Records contained in a dataset:

----

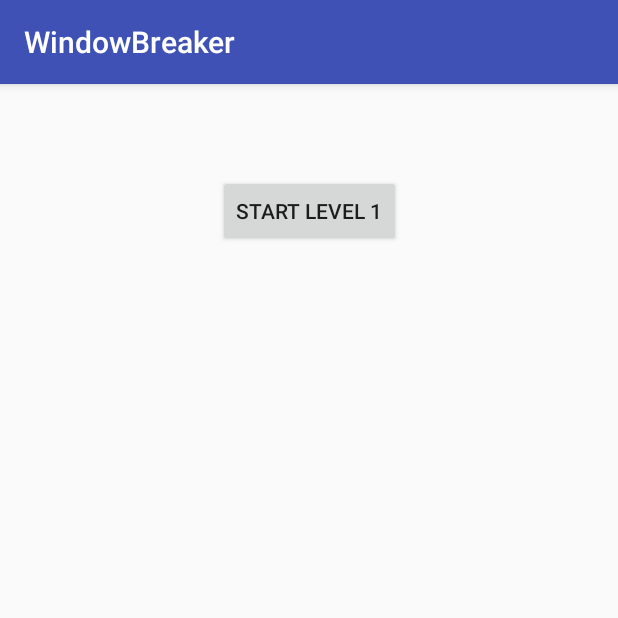
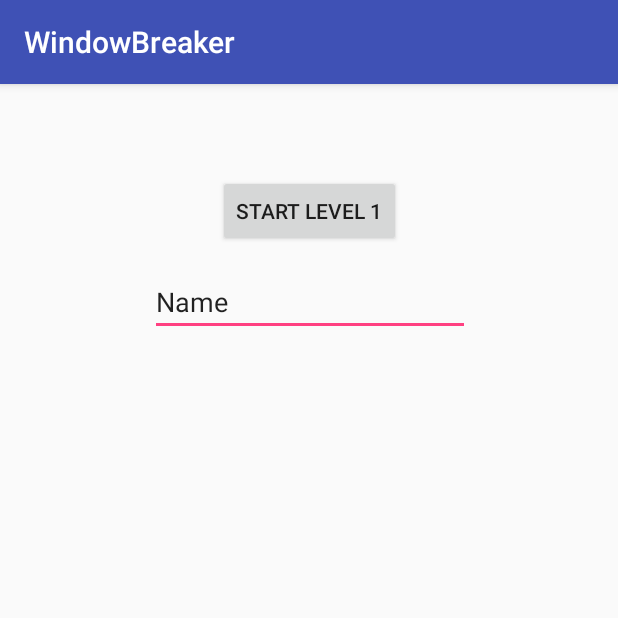
Before and after one commit to bensinjin/jumper, an Android app: the screen it shows after launch (_MainActivity), on a phone screen of 412 x 824 dp, the top half of it. Run offline under Robolectric (Android 15) with nearby library versions, the phone set to English and light mode, and no system bars; our stand-ins replace Room's generated code; 1 statement that could not run was skipped.

Commit message:
First pass - scoring.

```diff
--- a/app/src/main/java/com/example/benstjohn/windowbreaker/activity/_MainActivity.java
+++ b/app/src/main/java/com/example/benstjohn/windowbreaker/activity/_MainActivity.java
@@ -1,11 +1,16 @@
 package com.example.benstjohn.windowbreaker.activity;
 
+import android.arch.persistence.room.Room;
 import android.content.Intent;
 import android.support.v7.app.AppCompatActivity;
 import android.os.Bundle;
 import android.view.View;
+import android.widget.EditText;
 
 import com.example.benstjohn.windowbreaker.R;
+import com.example.benstjohn.windowbreaker.async.LevelScoreFetch;
+import com.example.benstjohn.windowbreaker.database.AppDatabase;
+import com.example.benstjohn.windowbreaker.entity.LevelScore;
 
 public class _MainActivity extends AppCompatActivity {
 
@@ -13,6 +18,7 @@ public class _MainActivity extends AppCompatActivity {
     protected void onCreate(Bundle savedInstanceState) {
         super.onCreate(savedInstanceState);
         setContentView(R.layout.activity_main);
+        new LevelScoreFetch(this.getApplicationContext(), 1, (EditText)findViewById(R.id.editText)).execute();
     }
 
     public void startLevel1(View view) {
--- a/app/src/main/java/com/example/benstjohn/windowbreaker/component/WindowButton.java
+++ b/app/src/main/java/com/example/benstjohn/windowbreaker/component/WindowButton.java
@@ -8,7 +8,7 @@ import android.support.v7.widget.AppCompatButton;
 import android.view.Gravity;
 import android.view.View;
 
-import com.example.benstjohn.windowbreaker.GameManager;
+import com.example.benstjohn.windowbreaker.util.LevelManager;
 
 import java.util.Random;
 
@@ -23,7 +23,7 @@ public class WindowButton extends AppCompatButton {
     private boolean isActive;
     private long millisRemaining;
     private boolean isEmpty;
-    private GameManager gm = GameManager.getInstance();
+    private LevelManager gm = LevelManager.getInstance();
 
     public WindowButton(Context context, final long millisInFuture, long countDownInterval, boolean isActive, boolean isEmpty) {
         super(context);
--- a/app/src/main/res/layout/activity_main.xml
+++ b/app/src/main/res/layout/activity_main.xml
@@ -23,4 +23,22 @@
         app:layout_constraintRight_toRightOf="parent"
         app:layout_constraintTop_toTopOf="parent"
         app:layout_constraintVertical_bias="0.085" />
+
+    <EditText
+        android:id="@+id/editText"
+        android:layout_width="wrap_content"
+        android:layout_height="wrap_content"
+        android:ems="10"
+        android:inputType="textPersonName"
+        android:text="Name"
+        android:layout_marginTop="8dp"
+        app:layout_constraintTop_toBottomOf="@+id/lvl1"
+        android:layout_marginRight="8dp"
+        app:layout_constraintRight_toRightOf="parent"
+        android:layout_marginLeft="8dp"
+        app:layout_constraintLeft_toLeftOf="parent"
+        app:layout_constraintBottom_toBottomOf="parent"
+        android:layout_marginBottom="8dp"
+        app:layout_constraintHorizontal_bias="0.503"
+        app:layout_constraintVertical_bias="0.01" />
 </android.support.constraint.ConstraintLayout>
```
Also changed, not shown: app/src/main/java/com/example/benstjohn/windowbreaker/activity/Level1Activity.java (+5 -4 lines), app/src/main/java/com/example/benstjohn/windowbreaker/async/LevelScorePersist.java (renamed from app/src/main/java/com/example/benstjohn/windowbreaker/async/LevelScorer.java, +2 -5 lines), app/src/main/java/com/example/benstjohn/windowbreaker/util/LevelManager.java (renamed from app/src/main/java/com/example/benstjohn/windowbreaker/GameManager.java, +5 -10 lines).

----

• **Exercise**:
The entries should be printed again exactly as written, leaving all pictures out.

• **Answer for the task**:
Before and after one commit to bensinjin/jumper, an Android app: the screen it shows after launch (_MainActivity), on a phone screen of 412 x 824 dp, the top half of it. Run offline under Robolectric (Android 15) with nearby library versions, the phone set to English and light mode, and no system bars; our stand-ins replace Room's generated code; 1 statement that could not run was skipped.

Commit message:
First pass - scoring.

```diff
--- a/app/src/main/java/com/example/benstjohn/windowbreaker/activity/_MainActivity.java
+++ b/app/src/main/java/com/example/benstjohn/windowbreaker/activity/_MainActivity.java
@@ -1,11 +1,16 @@
 package com.example.benstjohn.windowbreaker.activity;
 
+import android.arch.persistence.room.Room;
 import android.content.Intent;
 import android.support.v7.app.AppCompatActivity;
 import android.os.Bundle;
 import android.view.View;
+import android.widget.EditText;
 
 import com.example.benstjohn.windowbreaker.R;
+import com.example.benstjohn.windowbreaker.async.LevelScoreFetch;
+import com.example.benstjohn.windowbreaker.database.AppDatabase;
+import com.example.benstjohn.windowbreaker.entity.LevelScore;
 
 public class _MainActivity extends AppCompatActivity {
 
@@ -13,6 +18,7 @@ public class _MainActivity extends AppCompatActivity {
     protected void onCreate(Bundle savedInstanceState) {
         super.onCreate(savedInstanceState);
         setContentView(R.layout.activity_main);
+        new LevelScoreFetch(this.getApplicationContext(), 1, (EditText)findViewById(R.id.editText)).execute();
     }
 
     public void startLevel1(View view) {
--- a/app/src/main/java/com/example/benstjohn/windowbreaker/component/WindowButton.java
+++ b/app/src/main/java/com/example/benstjohn/windowbreaker/component/WindowButton.java
@@ -8,7 +8,7 @@ import android.support.v7.widget.AppCompatButton;
 import android.view.Gravity;
 import android.view.View;
 
-import com.example.benstjohn.windowbreaker.GameManager;
+import com.example.benstjohn.windowbreaker.util.LevelManager;
 
 import java.util.Random;
 
@@ -23,7 +23,7 @@ public class WindowButton extends AppCompatButton {
     private boolean isActive;
     private long millisRemaining;
     private boolean isEmpty;
-    private GameManager gm = GameManager.getInstance();
+    private LevelManager gm = LevelManager.getInstance();
 
     public WindowButton(Context context, final long millisInFuture, long countDownInterval, boolean isActive, boolean isEmpty) {
         super(context);
--- a/app/src/main/res/layout/activity_main.xml
+++ b/app/src/main/res/layout/activity_main.xml
@@ -23,4 +23,22 @@
         app:layout_constraintRight_toRightOf="parent"
         app:layout_constraintTop_toTopOf="parent"
         app:layout_constraintVertical_bias="0.085" />
+
+    <EditText
+        android:id="@+id/editText"
+        android:layout_width="wrap_content"
+        android:layout_height="wrap_content"
+        android:ems="10"
+        android:inputType="textPersonName"
+        android:text="Name"
+        android:layout_marginTop="8dp"
+        app:layout_constraintTop_toBottomOf="@+id/lvl1"
+        android:layout_marginRight="8dp"
+        app:layout_constraintRight_toRightOf="parent"
+        android:layout_marginLeft="8dp"
+        app:layout_constraintLeft_toLeftOf="parent"
+        app:layout_constraintBottom_toBottomOf="parent"
+        android:layout_marginBottom="8dp"
+        app:layout_constraintHorizontal_bias="0.503"
+        app:layout_constraintVertical_bias="0.01" />
 </android.support.constraint.ConstraintLayout>
```
Also changed, not shown: app/src/main/java/com/example/benstjohn/windowbreaker/activity/Level1Activity.java (+5 -4 lines), app/src/main/java/com/example/benstjohn/windowbreaker/async/LevelScorePersist.java (renamed from app/src/main/java/com/example/benstjohn/windowbreaker/async/LevelScorer.java, +2 -5 lines), app/src/main/java/com/example/benstjohn/windowbreaker/util/LevelManager.java (renamed from app/src/main/java/com/example/benstjohn/windowbreaker/GameManager.java, +5 -10 lines).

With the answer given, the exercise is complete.